Plus, Hamilton is not one who typically engaged physically. Remember last year in the playoffs when Hamilton avoided contact when Alexander Ovechkin?
Add all this up, and it’s no wonder Hamilton isn’t even top four on his team for defensemen in average shorthanded time on ice.
Speaking of special teams, 10 of Hamilton’s 28 points came on the power play this year. That’s over a third of his production. No way would he have those numbers in Boston with Torey Krug on the roster. Hamilton would line up on the second unit, not the first.
McAvoy can’t find his offense this year, but he still projects to be a better all-around defenseman than Hamilton. And Carlo, given his defensive strengths, is a better fit underneath McAvoy on that second pair.
That means even if Hamilton were in Boston, he wouldn’t see the ice time that he sees now in Carolina. Now of course, maybe the Bruins don’t draft McAvoy or Carlo if they re-signed Hamilton. He’d have a spot in the lineup, but that doesn’t mean Boston would be better off with Hamilton instead of McAvoy or Carlo.
To recap, Hamilton’s great offensively, but this doesn’t quite make up for his defensive issues. He never really developed into the two-way stud many thought the Bruins drafted and eventually traded away.
On top of that, the Bruins currently have two younger right-shot defensemen who are better fits on the roster than Hamilton. McAvoy has more upside, and Carlo is better defensively.

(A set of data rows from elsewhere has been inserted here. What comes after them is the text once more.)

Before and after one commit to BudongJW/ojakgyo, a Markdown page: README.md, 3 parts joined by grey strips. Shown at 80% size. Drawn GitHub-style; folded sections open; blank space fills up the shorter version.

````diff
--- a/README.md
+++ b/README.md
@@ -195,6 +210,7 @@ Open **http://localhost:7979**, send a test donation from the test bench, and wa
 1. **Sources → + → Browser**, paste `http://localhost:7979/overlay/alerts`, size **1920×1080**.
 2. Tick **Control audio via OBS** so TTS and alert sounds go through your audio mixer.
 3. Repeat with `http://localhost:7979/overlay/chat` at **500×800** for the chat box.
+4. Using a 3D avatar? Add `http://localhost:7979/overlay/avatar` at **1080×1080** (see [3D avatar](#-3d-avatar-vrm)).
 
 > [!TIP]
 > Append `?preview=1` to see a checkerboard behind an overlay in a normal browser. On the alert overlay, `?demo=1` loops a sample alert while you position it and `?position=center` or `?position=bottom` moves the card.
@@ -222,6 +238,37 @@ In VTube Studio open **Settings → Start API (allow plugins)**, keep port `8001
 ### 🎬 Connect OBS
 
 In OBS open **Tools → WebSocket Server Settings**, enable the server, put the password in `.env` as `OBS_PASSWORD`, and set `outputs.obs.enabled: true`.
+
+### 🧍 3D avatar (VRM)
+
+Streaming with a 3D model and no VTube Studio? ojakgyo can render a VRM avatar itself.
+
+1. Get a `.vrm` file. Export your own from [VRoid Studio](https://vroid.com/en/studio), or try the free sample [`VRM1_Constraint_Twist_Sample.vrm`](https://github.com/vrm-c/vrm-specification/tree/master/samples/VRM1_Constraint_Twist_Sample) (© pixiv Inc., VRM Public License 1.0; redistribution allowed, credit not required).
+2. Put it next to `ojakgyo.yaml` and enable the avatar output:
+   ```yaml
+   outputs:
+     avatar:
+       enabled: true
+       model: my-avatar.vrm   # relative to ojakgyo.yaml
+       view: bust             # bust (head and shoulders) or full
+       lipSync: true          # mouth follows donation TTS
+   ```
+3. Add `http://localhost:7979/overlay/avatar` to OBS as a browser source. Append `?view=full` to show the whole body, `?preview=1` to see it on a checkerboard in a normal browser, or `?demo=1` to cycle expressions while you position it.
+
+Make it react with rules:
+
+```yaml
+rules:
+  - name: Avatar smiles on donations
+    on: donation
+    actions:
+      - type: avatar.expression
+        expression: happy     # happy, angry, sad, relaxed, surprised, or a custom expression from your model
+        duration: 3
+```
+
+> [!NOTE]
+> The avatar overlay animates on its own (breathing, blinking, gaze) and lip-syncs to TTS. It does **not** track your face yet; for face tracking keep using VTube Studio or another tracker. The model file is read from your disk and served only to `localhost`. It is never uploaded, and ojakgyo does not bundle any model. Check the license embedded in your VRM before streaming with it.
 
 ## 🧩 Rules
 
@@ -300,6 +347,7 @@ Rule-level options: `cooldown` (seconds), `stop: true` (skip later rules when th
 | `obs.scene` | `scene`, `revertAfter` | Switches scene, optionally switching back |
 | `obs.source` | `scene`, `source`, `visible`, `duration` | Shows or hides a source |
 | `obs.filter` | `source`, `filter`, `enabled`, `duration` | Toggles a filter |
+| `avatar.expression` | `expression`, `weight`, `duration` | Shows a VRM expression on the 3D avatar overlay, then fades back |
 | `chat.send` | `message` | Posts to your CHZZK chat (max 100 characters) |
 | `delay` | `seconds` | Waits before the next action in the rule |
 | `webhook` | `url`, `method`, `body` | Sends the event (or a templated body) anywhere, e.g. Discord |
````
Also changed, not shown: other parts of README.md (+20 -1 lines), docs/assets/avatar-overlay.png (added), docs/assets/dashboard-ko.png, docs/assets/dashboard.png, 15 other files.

What does all this mean? The Bruins don’t regret the Hamilton trade. That doesn’t mean they got fair or equal value in return, but Boston certainly doesn’t miss Hamilton in the lineup.